- [Task item]
Give the following records again in full and without alteration.

- [Entries shown]
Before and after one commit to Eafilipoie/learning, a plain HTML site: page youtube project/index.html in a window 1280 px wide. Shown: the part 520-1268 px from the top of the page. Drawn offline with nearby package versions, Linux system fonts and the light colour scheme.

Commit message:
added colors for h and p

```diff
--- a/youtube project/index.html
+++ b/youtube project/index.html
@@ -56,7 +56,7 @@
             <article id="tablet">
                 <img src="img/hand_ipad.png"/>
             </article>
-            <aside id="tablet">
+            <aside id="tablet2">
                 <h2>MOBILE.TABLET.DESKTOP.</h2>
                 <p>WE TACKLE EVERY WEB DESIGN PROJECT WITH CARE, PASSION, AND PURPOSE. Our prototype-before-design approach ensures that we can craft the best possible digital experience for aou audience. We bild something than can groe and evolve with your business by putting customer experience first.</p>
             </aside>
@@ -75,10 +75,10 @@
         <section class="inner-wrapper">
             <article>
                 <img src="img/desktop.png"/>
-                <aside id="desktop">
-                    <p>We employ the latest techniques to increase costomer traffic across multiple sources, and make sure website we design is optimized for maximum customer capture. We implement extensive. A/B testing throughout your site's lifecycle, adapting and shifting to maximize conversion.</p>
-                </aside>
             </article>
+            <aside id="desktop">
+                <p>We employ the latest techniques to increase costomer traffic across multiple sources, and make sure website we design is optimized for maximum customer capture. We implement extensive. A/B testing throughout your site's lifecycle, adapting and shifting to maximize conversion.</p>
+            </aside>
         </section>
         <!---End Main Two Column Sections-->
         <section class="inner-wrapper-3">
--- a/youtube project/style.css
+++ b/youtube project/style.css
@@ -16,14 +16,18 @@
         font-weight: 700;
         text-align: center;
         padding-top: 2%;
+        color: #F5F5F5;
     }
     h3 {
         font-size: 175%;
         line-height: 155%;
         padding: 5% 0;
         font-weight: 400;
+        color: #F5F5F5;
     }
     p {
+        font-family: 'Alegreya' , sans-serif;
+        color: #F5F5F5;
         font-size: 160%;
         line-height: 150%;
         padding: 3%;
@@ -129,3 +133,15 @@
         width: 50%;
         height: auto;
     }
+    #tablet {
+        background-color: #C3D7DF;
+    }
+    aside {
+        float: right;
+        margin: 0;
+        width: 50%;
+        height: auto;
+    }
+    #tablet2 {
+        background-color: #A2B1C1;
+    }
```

- [Solution to this problem]
Before and after one commit to Eafilipoie/learning, a plain HTML site: page youtube project/index.html in a window 1280 px wide. Shown: the part 520-1268 px from the top of the page. Drawn offline with nearby package versions, Linux system fonts and the light colour scheme.

Commit message:
added colors for h and p

```diff
--- a/youtube project/index.html
+++ b/youtube project/index.html
@@ -56,7 +56,7 @@
             <article id="tablet">
                 <img src="img/hand_ipad.png"/>
             </article>
-            <aside id="tablet">
+            <aside id="tablet2">
                 <h2>MOBILE.TABLET.DESKTOP.</h2>
                 <p>WE TACKLE EVERY WEB DESIGN PROJECT WITH CARE, PASSION, AND PURPOSE. Our prototype-before-design approach ensures that we can craft the best possible digital experience for aou audience. We bild something than can groe and evolve with your business by putting customer experience first.</p>
             </aside>
@@ -75,10 +75,10 @@
         <section class="inner-wrapper">
             <article>
                 <img src="img/desktop.png"/>
-                <aside id="desktop">
-                    <p>We employ the latest techniques to increase costomer traffic across multiple sources, and make sure website we design is optimized for maximum customer capture. We implement extensive. A/B testing throughout your site's lifecycle, adapting and shifting to maximize conversion.</p>
-                </aside>
             </article>
+            <aside id="desktop">
+                <p>We employ the latest techniques to increase costomer traffic across multiple sources, and make sure website we design is optimized for maximum customer capture. We implement extensive. A/B testing throughout your site's lifecycle, adapting and shifting to maximize conversion.</p>
+            </aside>
         </section>
         <!---End Main Two Column Sections-->
         <section class="inner-wrapper-3">
--- a/youtube project/style.css
+++ b/youtube project/style.css
@@ -16,14 +16,18 @@
         font-weight: 700;
         text-align: center;
         padding-top: 2%;
+        color: #F5F5F5;
     }
     h3 {
         font-size: 175%;
         line-height: 155%;
         padding: 5% 0;
         font-weight: 400;
+        color: #F5F5F5;
     }
     p {
+        font-family: 'Alegreya' , sans-serif;
+        color: #F5F5F5;
         font-size: 160%;
         line-height: 150%;
         padding: 3%;
@@ -129,3 +133,15 @@
         width: 50%;
         height: auto;
     }
+    #tablet {
+        background-color: #C3D7DF;
+    }
+    aside {
+        float: right;
+        margin: 0;
+        width: 50%;
+        height: auto;
+    }
+    #tablet2 {
+        background-color: #A2B1C1;
+    }
```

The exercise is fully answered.